I just googled the site and found a video of the guide who took us around, but he’s speaking Italian. The comments section says he speaks four languages. Particularly impressive as the tour sounds fluent to me. He even has the same delivery gestures. Just watching it made me chuckle at the memory. Unfortunately, I lagged behind on his fast moving tour for photos and didn’t catch everything he said. There was even one point where I got lost with one of the guys on tour. We walked around in several circles only to reach the group just as they were moving off from the kasbah’s most spectacular terrace! I just couldn’t win.
DSC_0683DSC_0686DSC_0687IMG_1357IMG_1359IMG_1363It seemed like no time at all before we were back in the van. We’d swapped one sick girl for another. The seat nearest the door was informally chosen as the sick person seat and those feeling under the weather seemed to make their way there at some point.

Other Rachel was the sick person on this leg of the journey and I was so sad for her when she missed our walking tour at Ait Benhaddou. She didn’t seem perturbed, but I’m sure that’s because she was so sick and only wanted to sleep! While she was transferred to the hotel the rest of us set out on foot. Perhaps I am simply more excited for the early history and prehistory sites and that is a bit out of place in a country renowned for its mosaics. I guess places like Amridil and Ait Benhaddou can see architecturally plain by comparison. Ait Benhaddou was an important stop on the caravan trail between the Sahara and Marrakech. Once upon a time, all of the town’s inhabitants lived within the walls of the kasbahs and ksars. Now, only four families remain living in the remnants of an ancient world.

In my opinion, there was quite a bit of hassle in Ait Benhaddou, people grabbing at you and trying to sell you things. Fortunately our guide was walking us so fast passed the rows of street vendors that they didn’t have a second to start a sales pitch. We really didn’t get that many shopping opportunities en route outside the crafts people we went to see in Fes. A bit of a shame.

DSC_0764Before I crossed the river to the fortified city (yet another UNESCO site) Knox showed me a little card she’d managed to haggle for even as we flew down the street. It was a couple of camels against a desert background. Lemon, she said. Burning lemon juice into spectacular scenes seems to be the art du jour of Ait Benhaddou. Acknowledging our curiosity, our guide put together a hasty demonstration from a local vendor. The picture was complete before I had a chance to see what he was doing, that’s how quick they put these together.
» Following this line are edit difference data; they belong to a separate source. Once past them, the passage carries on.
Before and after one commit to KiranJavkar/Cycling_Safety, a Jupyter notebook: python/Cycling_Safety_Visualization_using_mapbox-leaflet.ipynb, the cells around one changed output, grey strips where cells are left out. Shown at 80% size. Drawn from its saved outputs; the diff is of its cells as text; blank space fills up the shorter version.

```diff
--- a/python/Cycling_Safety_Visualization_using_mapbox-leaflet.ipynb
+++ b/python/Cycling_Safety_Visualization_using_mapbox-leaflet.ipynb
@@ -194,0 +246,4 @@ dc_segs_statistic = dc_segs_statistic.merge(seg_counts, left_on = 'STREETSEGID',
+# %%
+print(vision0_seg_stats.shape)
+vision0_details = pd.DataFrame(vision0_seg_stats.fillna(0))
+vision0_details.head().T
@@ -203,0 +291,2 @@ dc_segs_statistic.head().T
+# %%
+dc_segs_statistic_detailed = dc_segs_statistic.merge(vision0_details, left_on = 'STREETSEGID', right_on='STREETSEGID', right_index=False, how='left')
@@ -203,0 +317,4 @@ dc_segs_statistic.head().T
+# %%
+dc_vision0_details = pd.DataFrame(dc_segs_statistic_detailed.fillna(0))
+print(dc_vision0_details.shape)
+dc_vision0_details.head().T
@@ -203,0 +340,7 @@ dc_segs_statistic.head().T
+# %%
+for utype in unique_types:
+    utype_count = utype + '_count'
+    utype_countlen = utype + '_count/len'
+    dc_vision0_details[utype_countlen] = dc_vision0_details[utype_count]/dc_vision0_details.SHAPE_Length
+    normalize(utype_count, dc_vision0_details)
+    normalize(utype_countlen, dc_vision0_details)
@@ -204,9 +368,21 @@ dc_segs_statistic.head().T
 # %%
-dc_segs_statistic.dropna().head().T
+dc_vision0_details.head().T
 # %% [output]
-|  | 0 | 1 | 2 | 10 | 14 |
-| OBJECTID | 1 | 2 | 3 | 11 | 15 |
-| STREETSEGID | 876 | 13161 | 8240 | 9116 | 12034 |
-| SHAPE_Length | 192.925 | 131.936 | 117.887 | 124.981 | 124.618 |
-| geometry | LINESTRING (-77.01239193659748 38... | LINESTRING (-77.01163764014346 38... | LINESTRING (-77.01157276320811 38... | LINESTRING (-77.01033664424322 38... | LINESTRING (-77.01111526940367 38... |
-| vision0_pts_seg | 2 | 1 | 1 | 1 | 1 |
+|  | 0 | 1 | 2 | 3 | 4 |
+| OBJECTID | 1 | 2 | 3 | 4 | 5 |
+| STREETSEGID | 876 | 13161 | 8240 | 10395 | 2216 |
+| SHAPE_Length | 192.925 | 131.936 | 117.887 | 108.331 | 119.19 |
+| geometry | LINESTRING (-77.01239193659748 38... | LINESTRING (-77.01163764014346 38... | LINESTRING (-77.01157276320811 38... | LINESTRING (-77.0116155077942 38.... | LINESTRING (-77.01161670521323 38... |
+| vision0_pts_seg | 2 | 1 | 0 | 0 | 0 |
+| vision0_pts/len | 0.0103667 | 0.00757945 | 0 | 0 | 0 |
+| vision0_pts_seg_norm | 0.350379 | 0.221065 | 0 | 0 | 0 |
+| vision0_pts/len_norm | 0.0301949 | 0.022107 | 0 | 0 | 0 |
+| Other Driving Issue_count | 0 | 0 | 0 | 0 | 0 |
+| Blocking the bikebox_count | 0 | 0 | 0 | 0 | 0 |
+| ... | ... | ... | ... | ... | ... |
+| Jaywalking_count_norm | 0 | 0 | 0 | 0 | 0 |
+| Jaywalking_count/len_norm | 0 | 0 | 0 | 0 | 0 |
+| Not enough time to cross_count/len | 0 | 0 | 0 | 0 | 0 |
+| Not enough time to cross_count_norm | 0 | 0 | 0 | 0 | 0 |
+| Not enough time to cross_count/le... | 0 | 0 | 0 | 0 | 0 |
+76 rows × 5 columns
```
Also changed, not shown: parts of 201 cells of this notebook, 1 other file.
DSC_0781We were eventually dragged away from the shops. Our guide was under pressure to get us a sunset, particularly after the desert had been so hazy. Although we practically bolted to the top of the city, we had to leave before the sun went down so we’d be at the hotel in time for Moroccan Cooking Class! That’s right, I can now cook a Moroccan tagine, despite our guide really interfering instead of letting me learn. The food I cooked myself was some of the best of the trip. Now I wish I’d bought a tagine so I can make it at home in Belfast. Perhaps I can put it together in a saucepan? Afterall, it’s just slow cooking…

DSC_0794DSC_0793Budget

MAD150 for the cooking class that doubled as our dinner
MAD25 for pizza at lunch
MAD10 to tour Amridil Kasbah

Travel Fashion

This day I chose a maxi dress and ballet flats. Another dose of hindsight says that ballet flats were not the most practical shoes for the sandy riverbank around Ait Benhaddou. Dress was paired with a long cardi and scarf. Probably my favourite outfit of the trip!

Advertisements

One thought on “The Road of 1000 Kasbahs

Let's chat!

Fill in your details below or click an icon to log in:

WordPress.com Logo

You are commenting using your WordPress.com account. Log Out / Change )

Twitter picture

You are commenting using your Twitter account. Log Out / Change )

Facebook photo

You are commenting using your Facebook account. Log Out / Change )

Google+ photo

You are commenting using your Google+ account. Log Out / Change )

Connecting to %s